Start of Task input

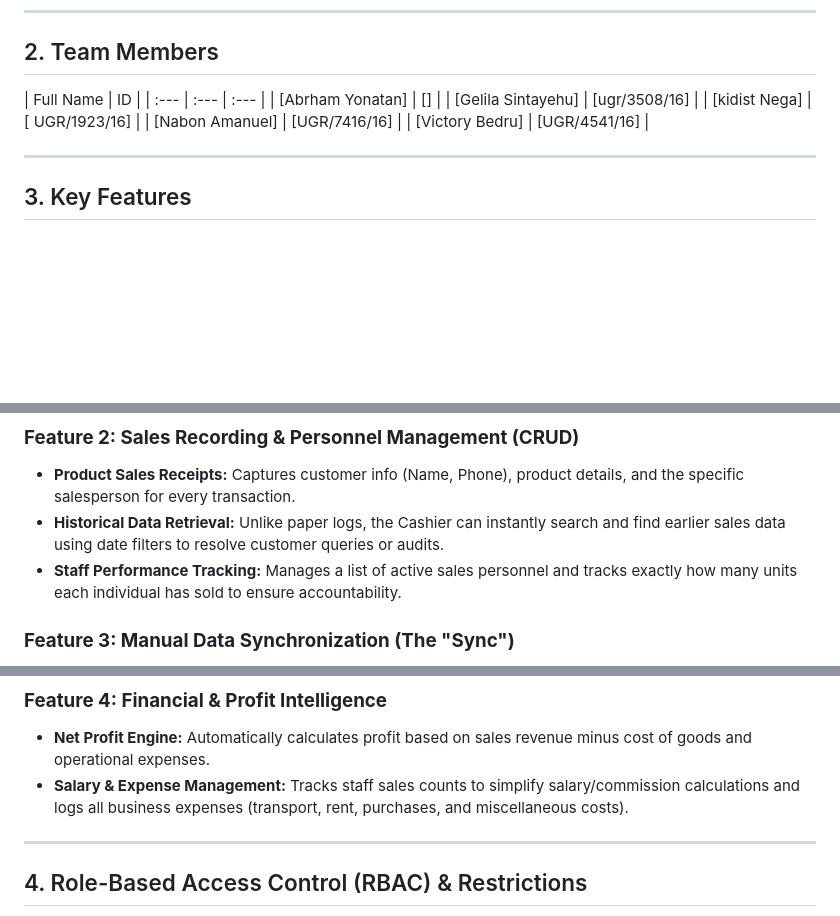
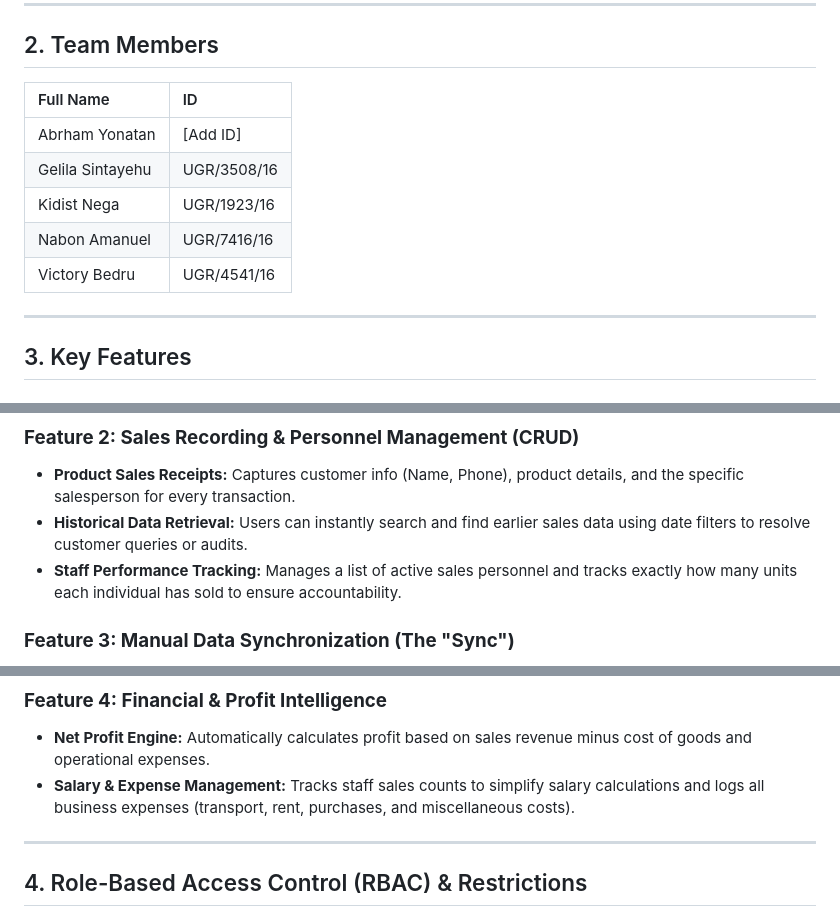
Before and after one commit to gelila0913/HisabApp, a Markdown page: README.md, 3 parts joined by grey strips. Drawn GitHub-style; blank space fills up the shorter version.

Commit message:
Revise README.md for clarity and updates
Updated project title and team member IDs in README.md. Improved clarity in feature descriptions.

```diff
--- a/README.md
+++ b/README.md
@@ -15,12 +15,12 @@ The system acts as a digital bridge between independent branches and a central o
 
 ## 2. Team Members
 | Full Name | ID |
-| :--- | :--- | :--- |
-| [Abrham Yonatan] | [] |
-| [Gelila Sintayehu] | [ugr/3508/16] |
-| [kidist Nega] | [ UGR/1923/16] |
-| [Nabon Amanuel] | [UGR/7416/16] |
-| [Victory Bedru] | [UGR/4541/16] |
+| :--- | :--- |
+| Abrham Yonatan | [Add ID] |
+| Gelila Sintayehu | UGR/3508/16 |
+| Kidist Nega | UGR/1923/16 |
+| Nabon Amanuel | UGR/7416/16 |
+| Victory Bedru | UGR/4541/16 |
 
 ---
 
@@ -34,7 +34,7 @@ The system acts as a digital bridge between independent branches and a central o
 
 ### **Feature 2: Sales Recording & Personnel Management (CRUD)**
 * **Product Sales Receipts:** Captures customer info (Name, Phone), product details, and the specific salesperson for every transaction.
-* **Historical Data Retrieval:** Unlike paper logs, the Cashier can instantly search and find earlier sales data using date filters to resolve customer queries or audits.
+* **Historical Data Retrieval:** Users can instantly search and find earlier sales data using date filters to resolve customer queries or audits.
 * **Staff Performance Tracking:** Manages a list of active sales personnel and tracks exactly how many units each individual has sold to ensure accountability.
 
 ### **Feature 3: Manual Data Synchronization (The "Sync")**
@@ -44,7 +44,7 @@ The system acts as a digital bridge between independent branches and a central o
 
 ### **Feature 4: Financial & Profit Intelligence**
 * **Net Profit Engine:** Automatically calculates profit based on sales revenue minus cost of goods and operational expenses.
-* **Salary & Expense Management:** Tracks staff sales counts to simplify salary/commission calculations and logs all business expenses (transport, rent, purchases, and miscellaneous costs).
+* **Salary & Expense Management:** Tracks staff sales counts to simplify salary calculations and logs all business expenses (transport, rent, purchases, and miscellaneous costs).
 
 ---
 
```
Also changed, not shown: other parts of README.md (+3 -3 lines).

End of Task input

# [What you should do]
For each line in the records that holds "Bedru", show that line as it stands.

# [Output for this task]
-| [Victory Bedru] | [UGR/4541/16] |
+| Victory Bedru | UGR/4541/16 |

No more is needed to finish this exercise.